Conditions were much better over the same course and distance in the King George VI & Queen Elizabeth (G1), and Highland Reel executed a superb front-running performance in this “Win and You’re In” for the Turf.
It wasn’t the deepest renewal of the King George, but Highland Reel underscored his own personal merit next time, albeit in defeat, in the Juddmonte International (G1). Passed by Postponed at the top of the stretch, Highland Reel stayed on resolutely, drew a bit closer the farther they went in the about 1 5/16-mile test, and finished second.
Highland Reel tried the Irish Champion again, only to catch a yielding course for the second straight year. He was also spent by chasing a rabbit on the softer inside part of the track, making his seventh-place effort forgivable.
Back up to about 1 1/2 miles on a good course for the Prix de l’Arc de Triomphe (G1), Highland Reel was the middle leg of O’Brien’s epic trifecta. He couldn’t outkick Found, but excelled the rest in second.

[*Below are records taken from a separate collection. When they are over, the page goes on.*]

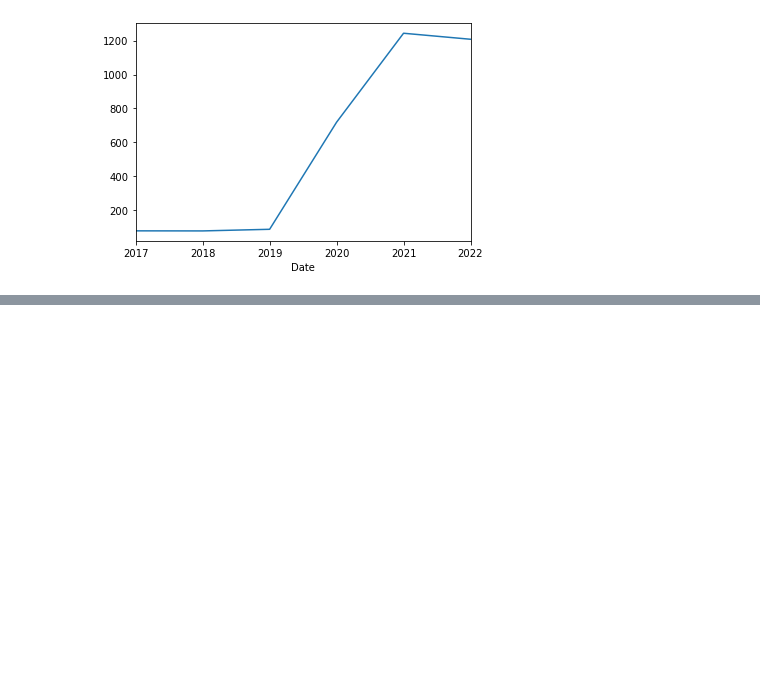
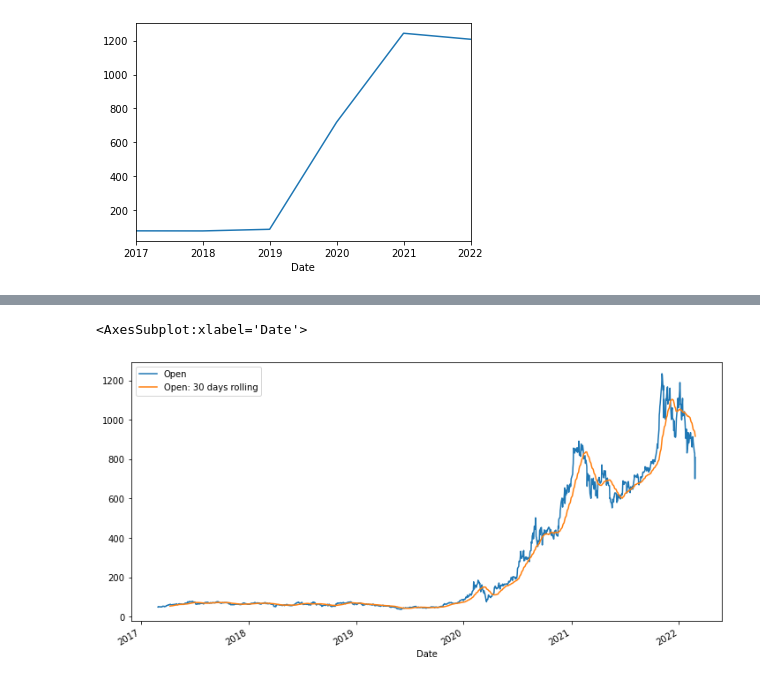
Before and after one commit to Asif26/EDA-With-Time-series-Data, a Jupyter notebook: Exploratory Data Analysis And Stock Analysis With Time series Data.ipynb, the cells around one changed output, grey strips where cells are left out. Cells and saved outputs as stored; diff of their text form; code cells hidden in the pictures; blank space fills up the shorter version.

```diff
--- a/Exploratory Data Analysis And Stock Analysis With Time series Data.ipynb
+++ b/Exploratory Data Analysis And Stock Analysis With Time series Data.ipynb
@@ -338,0 +337,5 @@ df_tesla[["open",'Open: 30 days rolling']].plot(figuresize)
+# %%
+df_tesla[["Open",'Open: 30 days rolling']].plot(figsize=(12,6))
+# %% [output]
+<AxesSubplot:xlabel='Date'>
+[figure, added]
```
Also changed, not shown: parts of 17 cells of this notebook.
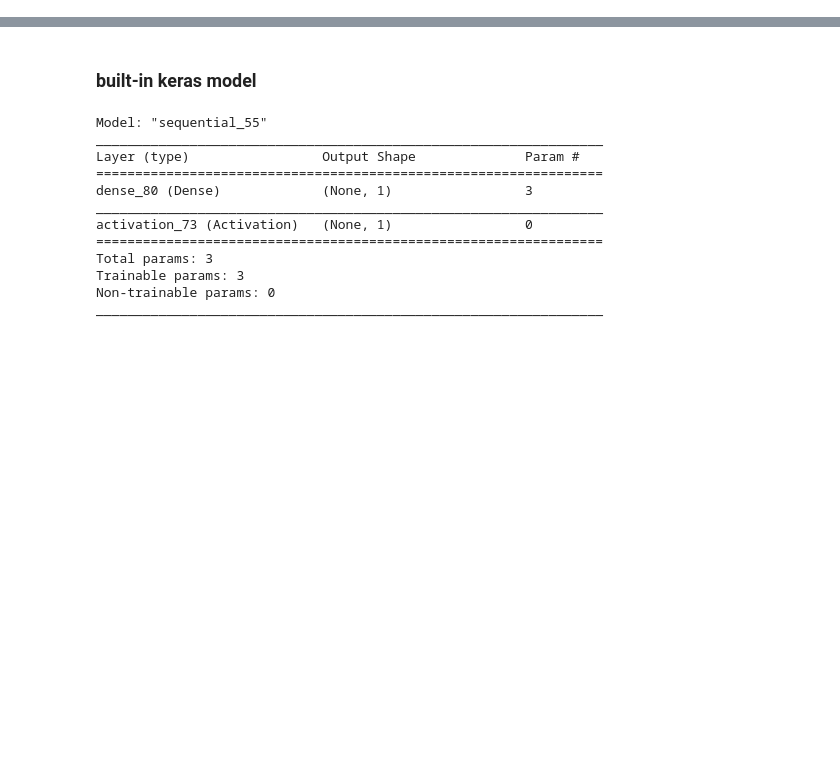
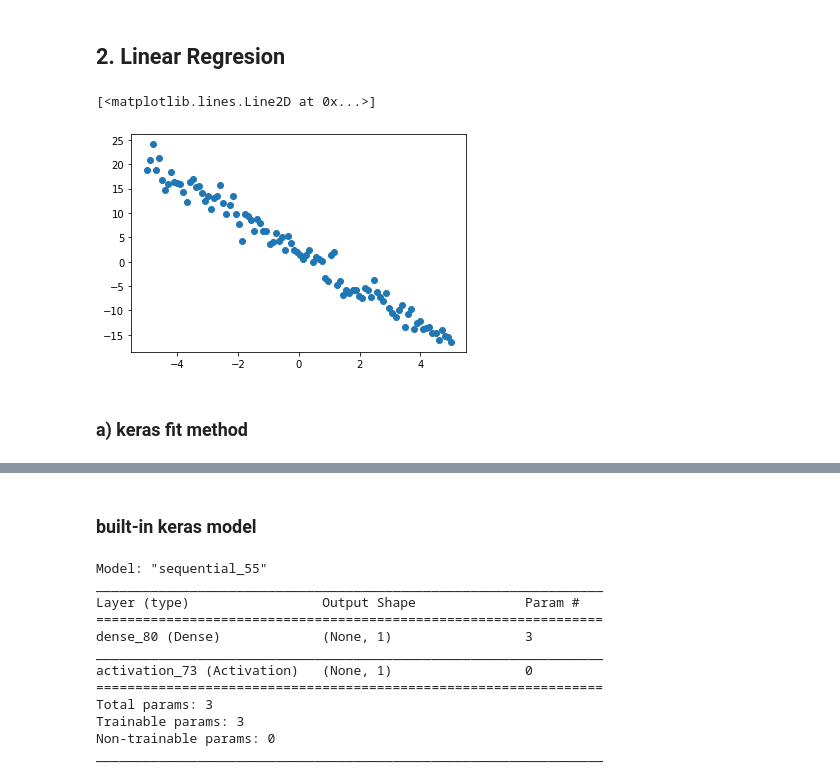
Before and after one commit to Jodahr/gans-learning, a Jupyter notebook: custom_training.ipynb, the cells around one changed output, grey strips where cells are left out. Drawn from its saved outputs; the diff is of its cells as text; code cells hidden in the pictures; blank space fills up the shorter version.

```diff
--- a/custom_training.ipynb
+++ b/custom_training.ipynb
@@ -8,0 +21,9 @@ from tensorflow.keras import layers, metrics, losses
+# %%
+with tf.GradientTape() as tpe:
+    tpe.watch(x)
+
+    # function needs to be defined in the context
+    y = tf.square(x)
+
+dy_dx = tpe.gradient(y,x)  # dy/dx|3 = 2x|3 = 6
+print(dy_dx)
@@ -8,0 +34,11 @@ from tensorflow.keras import layers, metrics, losses
+# %%
+with tf.GradientTape() as g:
+    g.watch(x)
+    with tf.GradientTape() as gg:
+        gg.watch(x)
+        # function needs to be defined in the context
+        y = tf.square(x)
+        dy_dx = gg.gradient(y,x)  # dy/dx|3 = 2x|3 = 6
+    dy_dx_2 = g.gradient(dy_dx, x) # d(2x)/dy = 2
+print(dy_dx)
+print(dy_dx_2)
@@ -8,0 +130,14 @@ from tensorflow.keras import layers, metrics, losses
+# %% [markdown]
+## 2. Linear Regresion
+# %%
+def my_function(x_arr, w0=2.3, w1=-3.7, noise=1.5):
+    y = w1 * x_arr + w0 + np.random.normal(scale=noise, size=len(x_arr))
+    return y
+# %%
+x = np.linspace(start=-5, stop=5, num=100)
+y = my_function(x)
+# %%
+plt.plot(x,y, linestyle="None", marker="o")
+# %% [output]
+[<matplotlib.lines.Line2D at 0x...>]
+[figure, added]
@@ -8,0 +150,2 @@ from tensorflow.keras import layers, metrics, losses
+# %% [markdown]
+### a) keras fit method
```
Also changed, not shown: parts of 28 cells of this notebook.
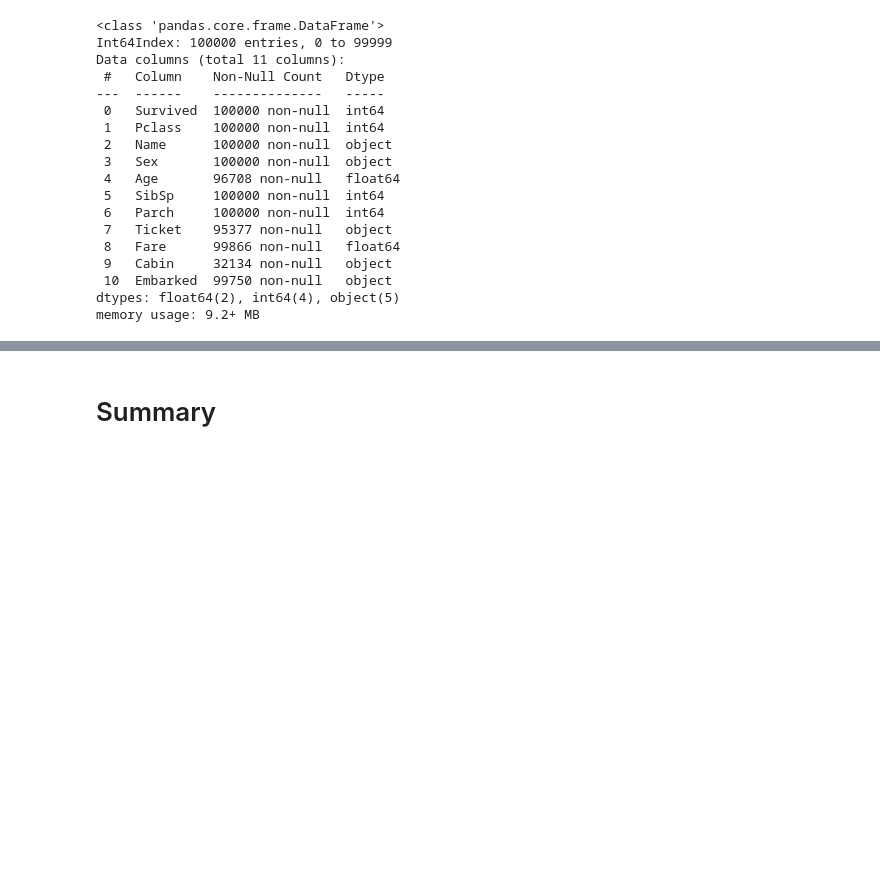
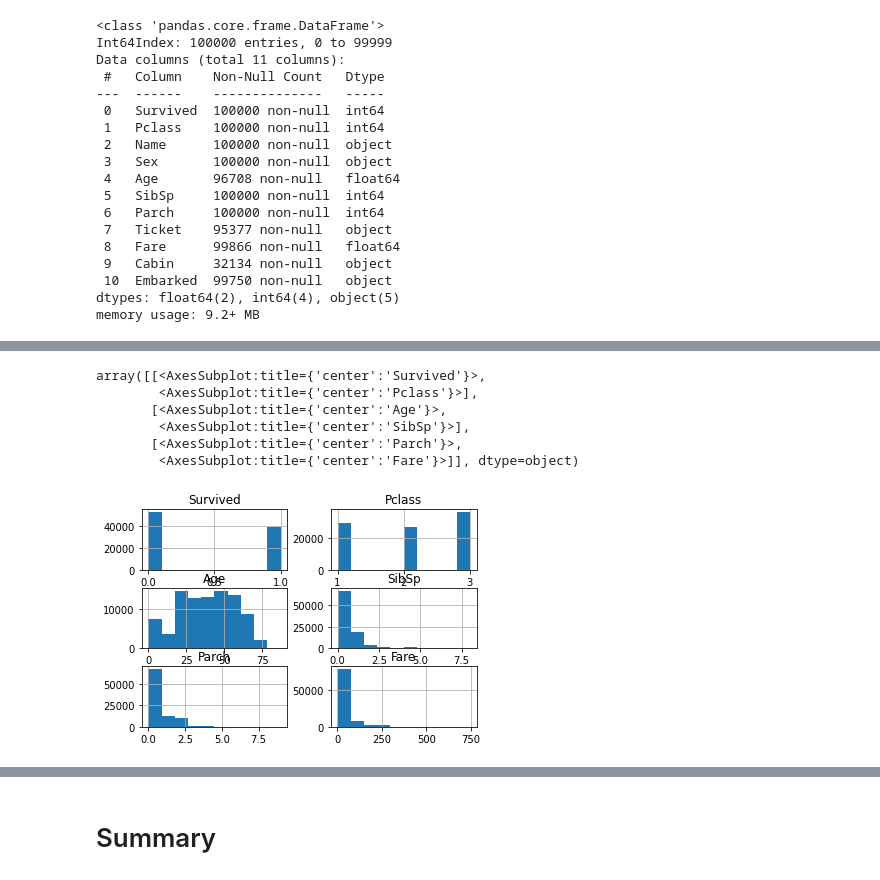
Before and after one commit to AlexUfnif/ml-intro-task2, a Jupyter notebook: 2_data_exploration/eda.ipynb, the cells around one changed output, grey strips where cells are left out. Cells and saved outputs as stored; diff of their text form; code cells hidden in the pictures; blank space fills up the shorter version.

```diff
--- a/2_data_exploration/eda.ipynb
+++ b/2_data_exploration/eda.ipynb
@@ -63,0 +92,4 @@ memory usage: 9.2+ MB
+# %%
+# Уберем столбец Cabin, по которому много отсутствующих данных и далее строки в других признаках, где отсутствуют данные
+drop_train_data = train_data.drop('Cabin', axis=1).dropna()
+drop_train_data.head()
@@ -63,0 +159,11 @@ memory usage: 9.2+ MB
+# %%
+drop_train_data.hist()
+#drop_train_data.head()
+# %% [output]
+array([[<AxesSubplot:title={'center':'Survived'}>,
+        <AxesSubplot:title={'center':'Pclass'}>],
+       [<AxesSubplot:title={'center':'Age'}>,
+        <AxesSubplot:title={'center':'SibSp'}>],
+       [<AxesSubplot:title={'center':'Parch'}>,
+        <AxesSubplot:title={'center':'Fare'}>]], dtype=object)
+[figure, added]
```
Also changed, not shown: parts of 25 cells of this notebook, 1 other file.
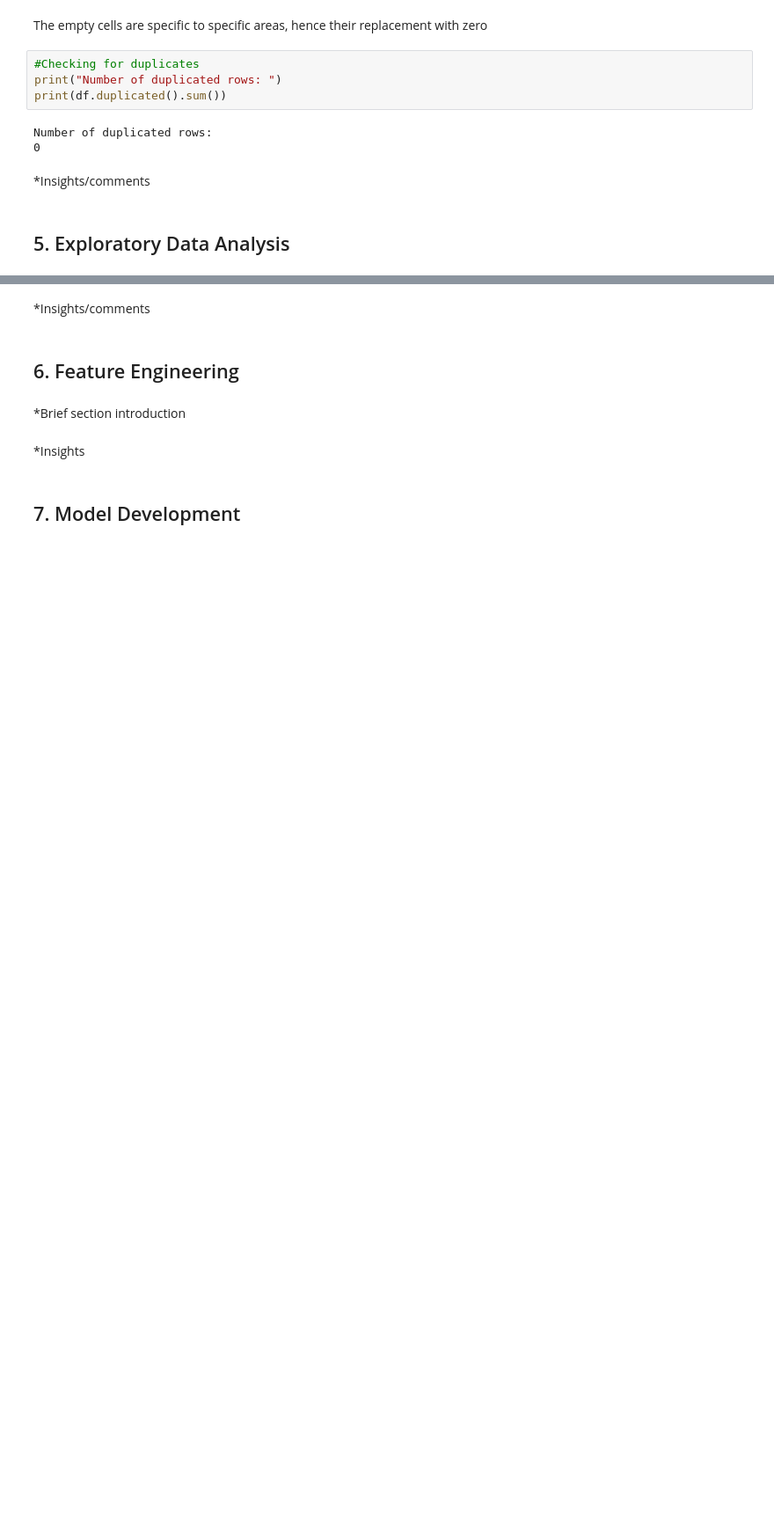
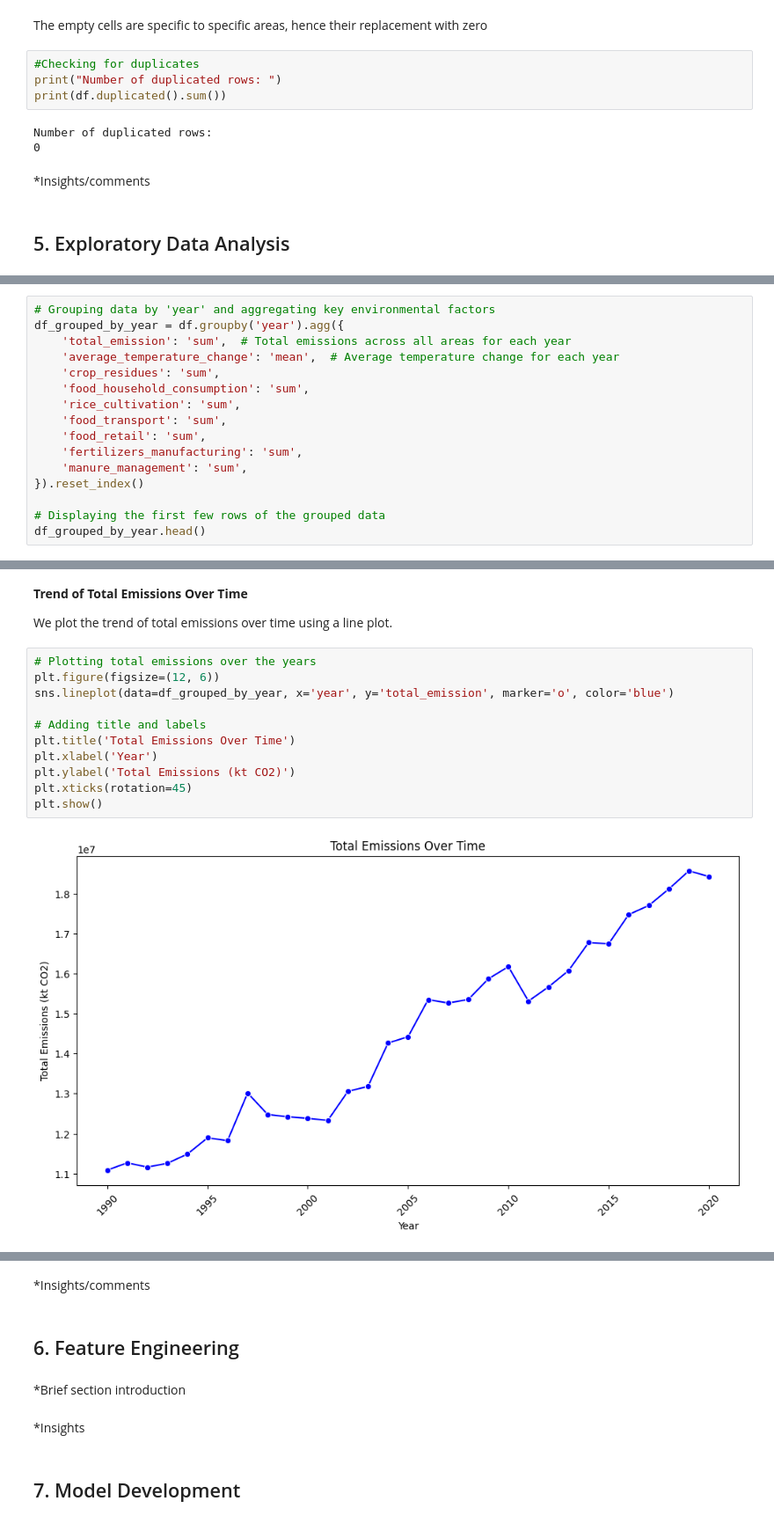
Before and after one commit to Boikoko/2401FTDS_Regression_Project, a Jupyter notebook: Regression_Project_Team_3.ipynb, the cells around one changed output, grey strips where cells are left out. Shown at 88% size. Saved outputs shown, nothing was run; the diff lists cells and outputs as text; blank space fills up the shorter version.

```diff
--- a/Regression_Project_Team_3.ipynb
+++ b/Regression_Project_Team_3.ipynb
@@ -215,0 +238,16 @@ Number of duplicated rows:
+# %%
+# Grouping data by 'year' and aggregating key environmental factors
+df_grouped_by_year = df.groupby('year').agg({
+    'total_emission': 'sum',  # Total emissions across all areas for each year
+    'average_temperature_change': 'mean',  # Average temperature change for each year
+    'crop_residues': 'sum',
+    'food_household_consumption': 'sum',
+    'rice_cultivation': 'sum',
+    'food_transport': 'sum',
+    'food_retail': 'sum',
+    'fertilizers_manufacturing': 'sum',
+    'manure_management': 'sum',
+}).reset_index()
+
+# Displaying the first few rows of the grouped data
+df_grouped_by_year.head()
@@ -215,0 +288,17 @@ Number of duplicated rows:
+# %% [markdown]
+**Trend of Total Emissions Over Time**
+
+We plot the trend of total emissions over time using a line plot.
+# %%
+# Plotting total emissions over the years
+plt.figure(figsize=(12, 6))
+sns.lineplot(data=df_grouped_by_year, x='year', y='total_emission', marker='o', color='blue')
+
+# Adding title and labels
+plt.title('Total Emissions Over Time')
+plt.xlabel('Year')
+plt.ylabel('Total Emissions (kt CO2)')
+plt.xticks(rotation=45)
+plt.show()
+# %% [output]
+[figure, added]
```
Also changed, not shown: parts of 18 cells of this notebook.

As the only 2016 Arc loser in the Turf field, Highland Reel owns the key stat in the history of this race. The Arc has been the most productive lead-in to the Turf. Although a reigning Arc winner has yet to win a Breeders’ Cup race, 10 Arc losers have come back that fall to win the Turf.
With his tactical flexibility, Highland Reel will secure a good early position, either on or close to the lead. And unless O’Brien calls an audible and opts for the Turf with Pretty Perfect, there’s no dedicated front runner in the field. Highland Reel could lead them on a merry dance.
A Breeders’ Cup Turf trophy would cap an outstanding curriculum vitae. For that very reason, I’d be surprised if the Coolmore brain trust gave Found another chance to beat him in this spot. She appears headed for a dirt experiment in the Classic (G1), her first preference. It would be an even bigger surprise if Highland Reel switched to his second preference in the Classic.
Photo courtesy of Racing UK via Twitter